== Goal of the exercise ==
With pictures omitted, output the records below exactly as they appear.

(Edit tracking data)
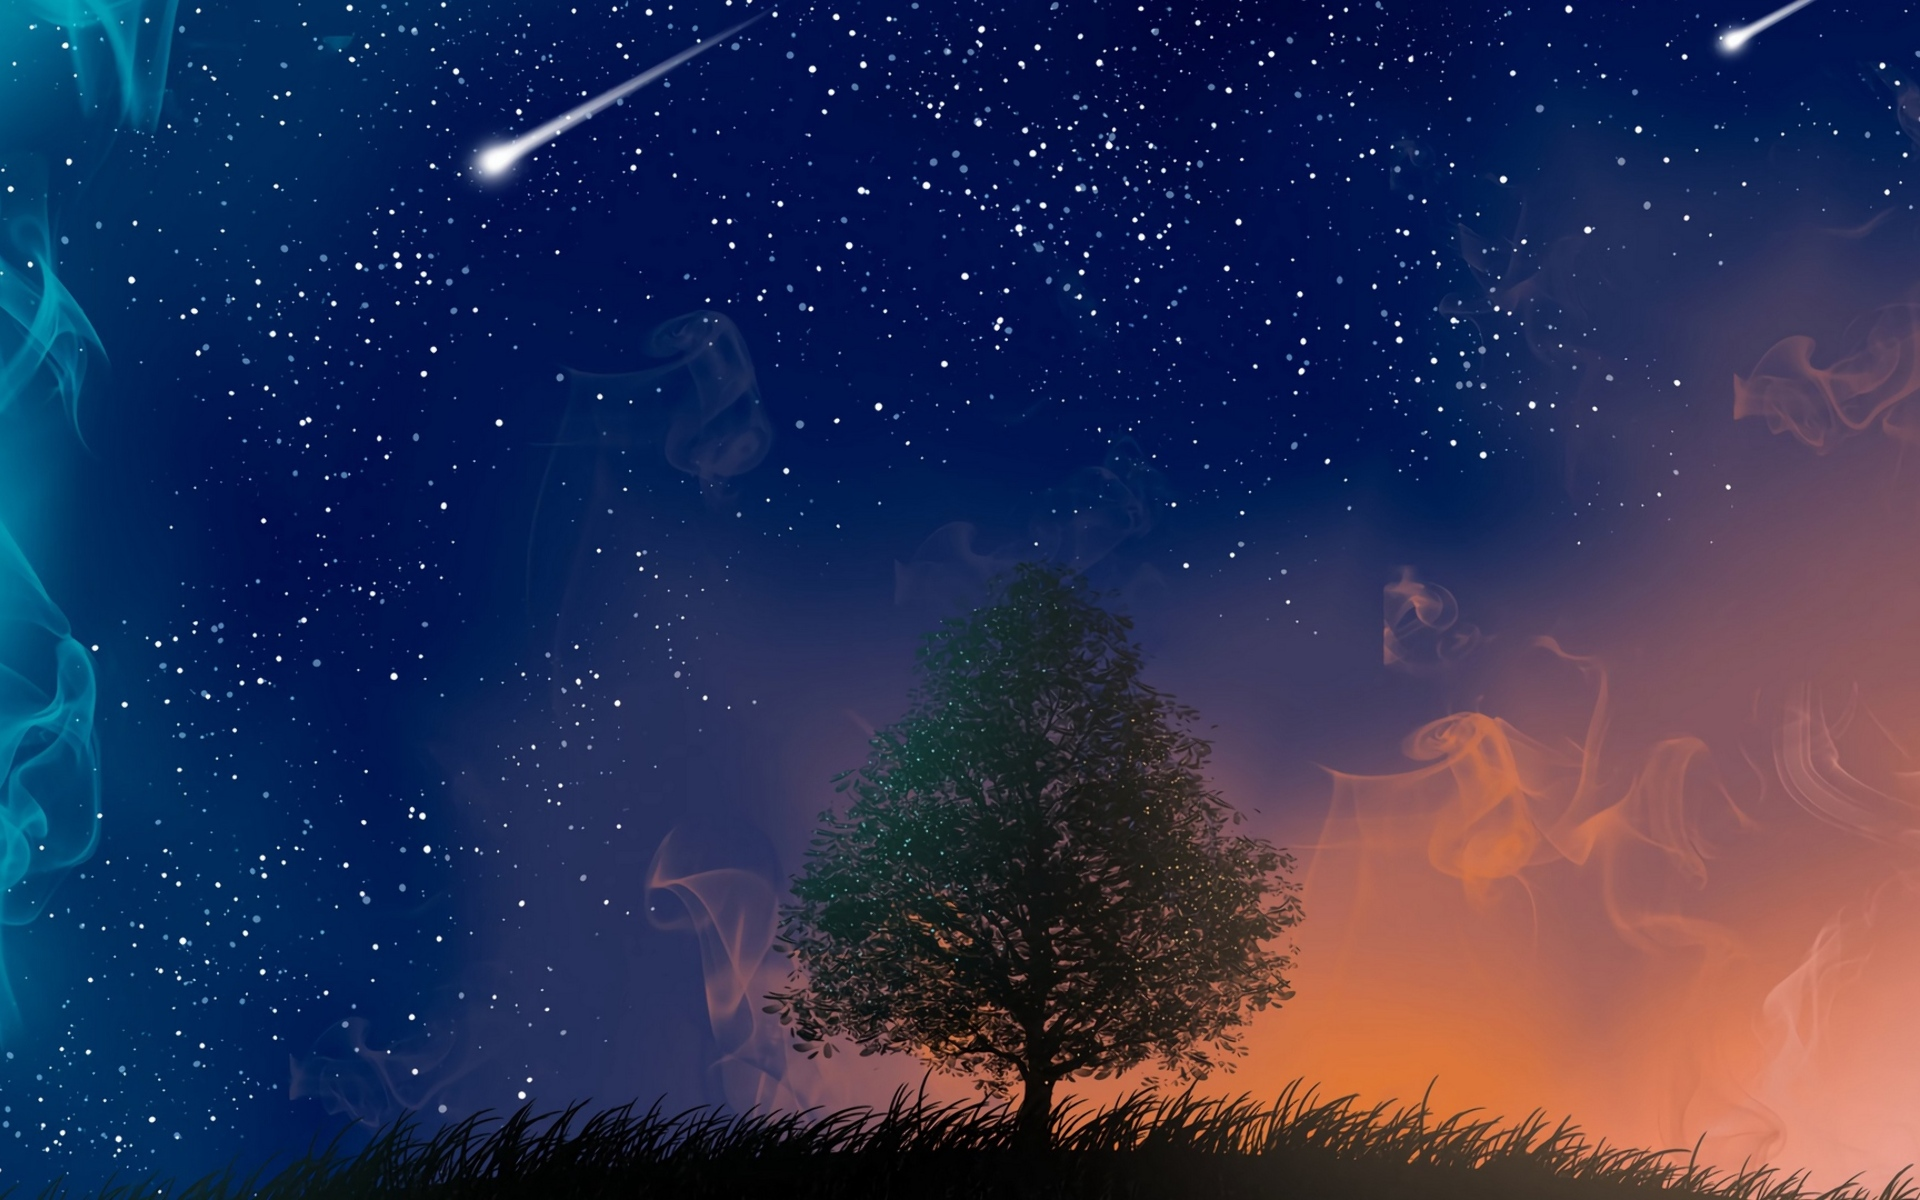
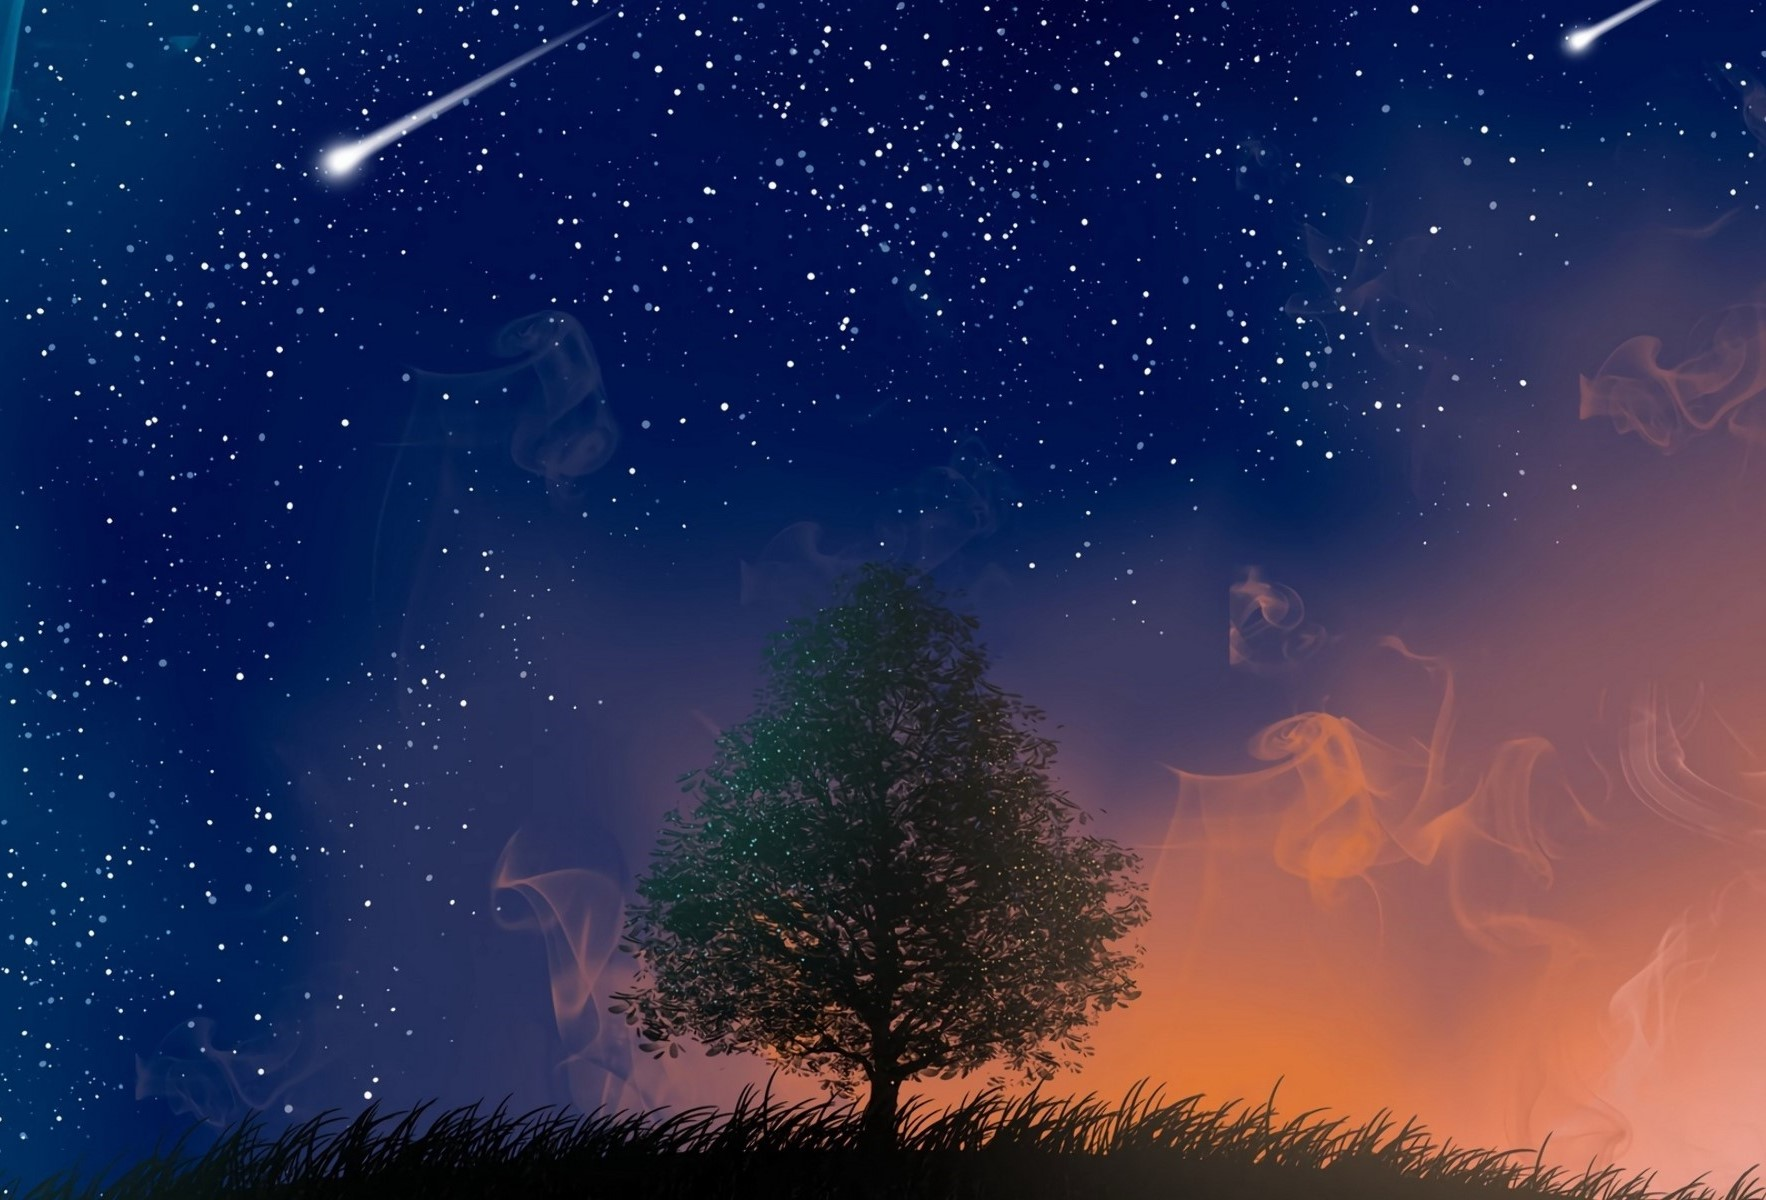
added popup box get started etc

diff --git a/src/components/Nav.js b/src/components/Nav.js
@@ -1,14 +1,7 @@
 import React, {useEffect, useState} from "react";
 import earthLogo from "../images/earth-logo.png";
-
-function Nav() {
-
-    
-    const [photoData, setPhotoData] = useState(null);
-    const [blur, setBlur] = useState(false);
-    const [blurIcon, setBlurIcon] = useState(false);
-    const [loggedIn, setLoggedIn] = useState(true);
-    
+import image from "../images/light.jpg"
+function Nav({photoData, setPhotoData, blur, setBlur, blurIcon, setBlurIcon, loggedIn, setLoggedIn}) {
     useEffect(()=>{
       window.localStorage.setItem('photoData', photoData);
     }, [photoData]);
@@ -70,7 +63,7 @@ function Nav() {
     
   return(
     <>    
-    <div id="background" className= {`background h-screen ${blur? 'blur-sm saturate-50': 'blur-none saturate-100'} -z-20 transition-all duration-300`} style={{backgroundImage:`url('https://coolwallpapers.me/picsup/5814157-meteor-wallpapers.jpg')`, backgroundPosition:'center',backgroundSize:'cover', position:'absolute', backgroundRepeat:'repeat', left:'0', right:'0', top:'0', bottom:'0'}}></div>
+    <div id="background" className= {`background h-screen ${blur? 'blur-sm saturate-50': 'blur-none saturate-100'} -z-20 transition-all duration-300`} style={{backgroundImage:`url(${image})`, backgroundPosition:'center',backgroundSize:'contain', position:'absolute', backgroundRepeat:'repeat', left:'0', right:'0', top:'0', bottom:'0'}}></div>
 
     {/* <img id="background"src="https://coolwallpapers.me/picsup/5814157-meteor-wallpapers.jpg" className= {`background h-screen ${blur? 'blur-sm saturate-50': 'blur-none saturate-100'} -z-10 absolute transition-all duration-300`} style={{ left:'0', right:'0', top:'0', bottom:'0'}}/> */}
 
@@ -78,7 +71,7 @@ function Nav() {
       <nav className = "absolute flex items-center justify-between flex-wrap  p-4">
         <div className="p-4 flex items-center flex-shrink-0 text-white mr-6 ">
             <img  onClick = {() =>{blur? setBlur(false):setBlur(true)}}className = {`${!blur? 'animate-pulse hover:outline-slate-900 hover:duration-150': 'hover:outline-slate-900 hover:duration-150'} delay-200 p-0  z-40 outline outline-4 outline-white outline-offset-4 rounded-full  ${blurIcon? 'animate-spin':''}`} src={earthLogo} style={{maxWidth: 70, margin:0}}></img>
-            <span className="z-40 font-semibold text-3xl tracking-widest pl-7">GeoSphere</span>
+            <span className="z-40 font-semibold text-3xl tracking-widest pl-7"><a href="/">GeoSphere</a></span>
         </div>
         <div className = "block lg:hidden">
             

diff --git a/src/components/Welcome.js b/src/components/Welcome.js
@@ -1,9 +1,27 @@
 import React, {useState, useEffect} from 'react';
 
-export default function Welcome (){
-    return(
-        <div style={{maxWidth:"30%", marginTop:"17%"}} className="m-x-auto outline outline-white p-4">
-            <h1  className = "p-4 outline bg-blue-400 bg-opacity-25 outline-white rounded-md outline-rounded-sm border-white outline-offset-8 border-4 outline-4  mx-auto text-center pt-1/2 text-7xl text-white font-semibold">Get started</h1>
+export default function Welcome ({photoData, setPhotoData, blur, setBlur, blurIcon, setBlurIcon, loggedIn, setLoggedIn}){
+    const [started, setStarted] = useState(false);
+    const [started2, setStarted2] = useState(false);
+  
+    const handleStarted = () =>{
+        setStarted(true);
+        setTimeout(function(){
+            setStarted2(true);
+        }, 700)
+    }
+    const startButton = (
+        <>
+        <div style={{maxWidth:"30%", marginTop:"19%"}} className={` ${blur? 'blur-sm': ''}  ${started? 'scale-0 duration-500':''} ${started2? 'absolute': ''} hover:bg-opacity-0 hover:bg-slate-600 hover:text-orange-800 hover:delay-200 bg-slate-800 bg-opacity-70  group m-auto outline rounded-full outline-8 outline-white p-4 text-center`}>
+            <h1 onClick={() => handleStarted()} className = "p-3 h-max w-max mx-auto text-center pt-1/2 text-7xl text-white uppercase font-semibold hover:text-transparent bg-clip-text bg-gradient-to-r duration-300 from-orange-400 to-red-400">Get started</h1>
         </div>
+        <div style={{marginTop:"19%", maxWidth:"70%"}} className = {`${started? 'scale-100': 'scale-0'} mx-auto text-3xl transformation duration-500 delay-[850ms] p-4 border-4 border-white rounded-full`}>HELLO THIS IS ME</div>
+        </>
+    )
+    return(
+        <>
+        {startButton}
+        
+        </>
     )
 }

diff --git a/src/App.js b/src/App.js
@@ -3,13 +3,18 @@ import './App.css';
 import Nav from './components/Nav';
 import Nasa from './components/Nasa';
 import Welcome from './components/Welcome';
+import React, {useEffect, useState} from 'react';
 function App() {
-  
+  const [photoData, setPhotoData] = useState(null);
+  const [blur, setBlur] = useState(false);
+  const [blurIcon, setBlurIcon] = useState(false);
+  const [loggedIn, setLoggedIn] = useState(true);
+
   document.body.style.backgroundColor='black';
   return (
     <>
-      <Nav className="absolute top-0 left-0 right-0 bottom-0"/>
-      <Welcome/>
+      <Nav photoData={photoData} setPhotoData={setPhotoData} blur={blur} setBlur={setBlur} blurIcon={blurIcon} setBlurIcon={setBlurIcon} loggedIn={loggedIn} setLoggedIn={setLoggedIn} />
+      <Welcome photoData={photoData} setPhotoData={setPhotoData} blur={blur} setBlur={setBlur} blurIcon={blurIcon} setBlurIcon={setBlurIcon} loggedIn={loggedIn} setLoggedIn={setLoggedIn}/>
     </>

== Answer below ==
added popup box get started etc

diff --git a/src/components/Nav.js b/src/components/Nav.js
@@ -1,14 +1,7 @@
 import React, {useEffect, useState} from "react";
 import earthLogo from "../images/earth-logo.png";
-
-function Nav() {
-
-    
-    const [photoData, setPhotoData] = useState(null);
-    const [blur, setBlur] = useState(false);
-    const [blurIcon, setBlurIcon] = useState(false);
-    const [loggedIn, setLoggedIn] = useState(true);
-    
+import image from "../images/light.jpg"
+function Nav({photoData, setPhotoData, blur, setBlur, blurIcon, setBlurIcon, loggedIn, setLoggedIn}) {
     useEffect(()=>{
       window.localStorage.setItem('photoData', photoData);
     }, [photoData]);
@@ -70,7 +63,7 @@ function Nav() {
     
   return(
     <>    
-    <div id="background" className= {`background h-screen ${blur? 'blur-sm saturate-50': 'blur-none saturate-100'} -z-20 transition-all duration-300`} style={{backgroundImage:`url('https://coolwallpapers.me/picsup/5814157-meteor-wallpapers.jpg')`, backgroundPosition:'center',backgroundSize:'cover', position:'absolute', backgroundRepeat:'repeat', left:'0', right:'0', top:'0', bottom:'0'}}></div>
+    <div id="background" className= {`background h-screen ${blur? 'blur-sm saturate-50': 'blur-none saturate-100'} -z-20 transition-all duration-300`} style={{backgroundImage:`url(${image})`, backgroundPosition:'center',backgroundSize:'contain', position:'absolute', backgroundRepeat:'repeat', left:'0', right:'0', top:'0', bottom:'0'}}></div>
 
     {/* <img id="background"src="https://coolwallpapers.me/picsup/5814157-meteor-wallpapers.jpg" className= {`background h-screen ${blur? 'blur-sm saturate-50': 'blur-none saturate-100'} -z-10 absolute transition-all duration-300`} style={{ left:'0', right:'0', top:'0', bottom:'0'}}/> */}
 
@@ -78,7 +71,7 @@ function Nav() {
       <nav className = "absolute flex items-center justify-between flex-wrap  p-4">
         <div className="p-4 flex items-center flex-shrink-0 text-white mr-6 ">
             <img  onClick = {() =>{blur? setBlur(false):setBlur(true)}}className = {`${!blur? 'animate-pulse hover:outline-slate-900 hover:duration-150': 'hover:outline-slate-900 hover:duration-150'} delay-200 p-0  z-40 outline outline-4 outline-white outline-offset-4 rounded-full  ${blurIcon? 'animate-spin':''}`} src={earthLogo} style={{maxWidth: 70, margin:0}}></img>
-            <span className="z-40 font-semibold text-3xl tracking-widest pl-7">GeoSphere</span>
+            <span className="z-40 font-semibold text-3xl tracking-widest pl-7"><a href="/">GeoSphere</a></span>
         </div>
         <div className = "block lg:hidden">
             

diff --git a/src/components/Welcome.js b/src/components/Welcome.js
@@ -1,9 +1,27 @@
 import React, {useState, useEffect} from 'react';
 
-export default function Welcome (){
-    return(
-        <div style={{maxWidth:"30%", marginTop:"17%"}} className="m-x-auto outline outline-white p-4">
-            <h1  className = "p-4 outline bg-blue-400 bg-opacity-25 outline-white rounded-md outline-rounded-sm border-white outline-offset-8 border-4 outline-4  mx-auto text-center pt-1/2 text-7xl text-white font-semibold">Get started</h1>
+export default function Welcome ({photoData, setPhotoData, blur, setBlur, blurIcon, setBlurIcon, loggedIn, setLoggedIn}){
+    const [started, setStarted] = useState(false);
+    const [started2, setStarted2] = useState(false);
+  
+    const handleStarted = () =>{
+        setStarted(true);
+        setTimeout(function(){
+            setStarted2(true);
+        }, 700)
+    }
+    const startButton = (
+        <>
+        <div style={{maxWidth:"30%", marginTop:"19%"}} className={` ${blur? 'blur-sm': ''}  ${started? 'scale-0 duration-500':''} ${started2? 'absolute': ''} hover:bg-opacity-0 hover:bg-slate-600 hover:text-orange-800 hover:delay-200 bg-slate-800 bg-opacity-70  group m-auto outline rounded-full outline-8 outline-white p-4 text-center`}>
+            <h1 onClick={() => handleStarted()} className = "p-3 h-max w-max mx-auto text-center pt-1/2 text-7xl text-white uppercase font-semibold hover:text-transparent bg-clip-text bg-gradient-to-r duration-300 from-orange-400 to-red-400">Get started</h1>
         </div>
+        <div style={{marginTop:"19%", maxWidth:"70%"}} className = {`${started? 'scale-100': 'scale-0'} mx-auto text-3xl transformation duration-500 delay-[850ms] p-4 border-4 border-white rounded-full`}>HELLO THIS IS ME</div>
+        </>
+    )
+    return(
+        <>
+        {startButton}
+        
+        </>
     )
 }

diff --git a/src/App.js b/src/App.js
@@ -3,13 +3,18 @@ import './App.css';
 import Nav from './components/Nav';
 import Nasa from './components/Nasa';
 import Welcome from './components/Welcome';
+import React, {useEffect, useState} from 'react';
 function App() {
-  
+  const [photoData, setPhotoData] = useState(null);
+  const [blur, setBlur] = useState(false);
+  const [blurIcon, setBlurIcon] = useState(false);
+  const [loggedIn, setLoggedIn] = useState(true);
+
   document.body.style.backgroundColor='black';
   return (
     <>
-      <Nav className="absolute top-0 left-0 right-0 bottom-0"/>
-      <Welcome/>
+      <Nav photoData={photoData} setPhotoData={setPhotoData} blur={blur} setBlur={setBlur} blurIcon={blurIcon} setBlurIcon={setBlurIcon} loggedIn={loggedIn} setLoggedIn={setLoggedIn} />
+      <Welcome photoData={photoData} setPhotoData={setPhotoData} blur={blur} setBlur={setBlur} blurIcon={blurIcon} setBlurIcon={setBlurIcon} loggedIn={loggedIn} setLoggedIn={setLoggedIn}/>
     </>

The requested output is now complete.